'''

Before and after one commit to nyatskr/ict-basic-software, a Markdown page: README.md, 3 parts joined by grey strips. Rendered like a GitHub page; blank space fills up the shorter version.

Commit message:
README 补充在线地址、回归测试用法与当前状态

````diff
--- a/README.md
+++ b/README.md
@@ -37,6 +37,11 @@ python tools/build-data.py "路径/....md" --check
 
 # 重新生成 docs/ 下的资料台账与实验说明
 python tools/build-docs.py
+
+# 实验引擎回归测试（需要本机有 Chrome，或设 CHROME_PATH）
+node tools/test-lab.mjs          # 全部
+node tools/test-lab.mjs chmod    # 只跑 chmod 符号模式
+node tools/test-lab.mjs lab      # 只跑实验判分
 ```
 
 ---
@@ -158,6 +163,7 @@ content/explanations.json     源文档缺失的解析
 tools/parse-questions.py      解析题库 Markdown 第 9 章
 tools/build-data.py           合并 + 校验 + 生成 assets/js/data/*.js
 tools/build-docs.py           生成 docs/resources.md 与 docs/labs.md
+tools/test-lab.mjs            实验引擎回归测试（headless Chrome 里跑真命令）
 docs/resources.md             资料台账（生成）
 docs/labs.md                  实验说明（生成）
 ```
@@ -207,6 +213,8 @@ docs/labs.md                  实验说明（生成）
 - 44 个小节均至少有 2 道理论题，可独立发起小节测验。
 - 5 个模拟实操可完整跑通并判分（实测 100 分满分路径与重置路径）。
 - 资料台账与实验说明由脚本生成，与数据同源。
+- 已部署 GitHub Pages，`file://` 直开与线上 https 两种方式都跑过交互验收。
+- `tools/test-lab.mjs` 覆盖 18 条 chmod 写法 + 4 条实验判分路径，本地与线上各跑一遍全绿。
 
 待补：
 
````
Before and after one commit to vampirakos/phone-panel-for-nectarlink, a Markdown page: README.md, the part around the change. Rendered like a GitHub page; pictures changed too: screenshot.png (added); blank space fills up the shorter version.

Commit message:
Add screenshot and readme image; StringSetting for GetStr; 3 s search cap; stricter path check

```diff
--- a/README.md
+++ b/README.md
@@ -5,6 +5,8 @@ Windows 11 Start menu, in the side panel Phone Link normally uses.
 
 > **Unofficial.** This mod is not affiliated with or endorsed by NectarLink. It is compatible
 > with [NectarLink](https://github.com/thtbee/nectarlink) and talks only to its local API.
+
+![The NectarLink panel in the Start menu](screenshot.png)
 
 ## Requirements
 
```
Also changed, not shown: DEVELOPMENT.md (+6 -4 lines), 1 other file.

'''

● **Problem to work on**: Retype the entire listing exactly.

● **Written solution**:
Before and after one commit to nyatskr/ict-basic-software, a Markdown page: README.md, 3 parts joined by grey strips. Rendered like a GitHub page; blank space fills up the shorter version.

Commit message:
README 补充在线地址、回归测试用法与当前状态

````diff
--- a/README.md
+++ b/README.md
@@ -37,6 +37,11 @@ python tools/build-data.py "路径/....md" --check
 
 # 重新生成 docs/ 下的资料台账与实验说明
 python tools/build-docs.py
+
+# 实验引擎回归测试（需要本机有 Chrome，或设 CHROME_PATH）
+node tools/test-lab.mjs          # 全部
+node tools/test-lab.mjs chmod    # 只跑 chmod 符号模式
+node tools/test-lab.mjs lab      # 只跑实验判分
 ```
 
 ---
@@ -158,6 +163,7 @@ content/explanations.json     源文档缺失的解析
 tools/parse-questions.py      解析题库 Markdown 第 9 章
 tools/build-data.py           合并 + 校验 + 生成 assets/js/data/*.js
 tools/build-docs.py           生成 docs/resources.md 与 docs/labs.md
+tools/test-lab.mjs            实验引擎回归测试（headless Chrome 里跑真命令）
 docs/resources.md             资料台账（生成）
 docs/labs.md                  实验说明（生成）
 ```
@@ -207,6 +213,8 @@ docs/labs.md                  实验说明（生成）
 - 44 个小节均至少有 2 道理论题，可独立发起小节测验。
 - 5 个模拟实操可完整跑通并判分（实测 100 分满分路径与重置路径）。
 - 资料台账与实验说明由脚本生成，与数据同源。
+- 已部署 GitHub Pages，`file://` 直开与线上 https 两种方式都跑过交互验收。
+- `tools/test-lab.mjs` 覆盖 18 条 chmod 写法 + 4 条实验判分路径，本地与线上各跑一遍全绿。
 
 待补：
 
````
Before and after one commit to vampirakos/phone-panel-for-nectarlink, a Markdown page: README.md, the part around the change. Rendered like a GitHub page; pictures changed too: screenshot.png (added); blank space fills up the shorter version.

Commit message:
Add screenshot and readme image; StringSetting for GetStr; 3 s search cap; stricter path check

```diff
--- a/README.md
+++ b/README.md
@@ -5,6 +5,8 @@ Windows 11 Start menu, in the side panel Phone Link normally uses.
 
 > **Unofficial.** This mod is not affiliated with or endorsed by NectarLink. It is compatible
 > with [NectarLink](https://github.com/thtbee/nectarlink) and talks only to its local API.
+
+![The NectarLink panel in the Start menu](screenshot.png)
 
 ## Requirements
 
```
Also changed, not shown: DEVELOPMENT.md (+6 -4 lines), 1 other file.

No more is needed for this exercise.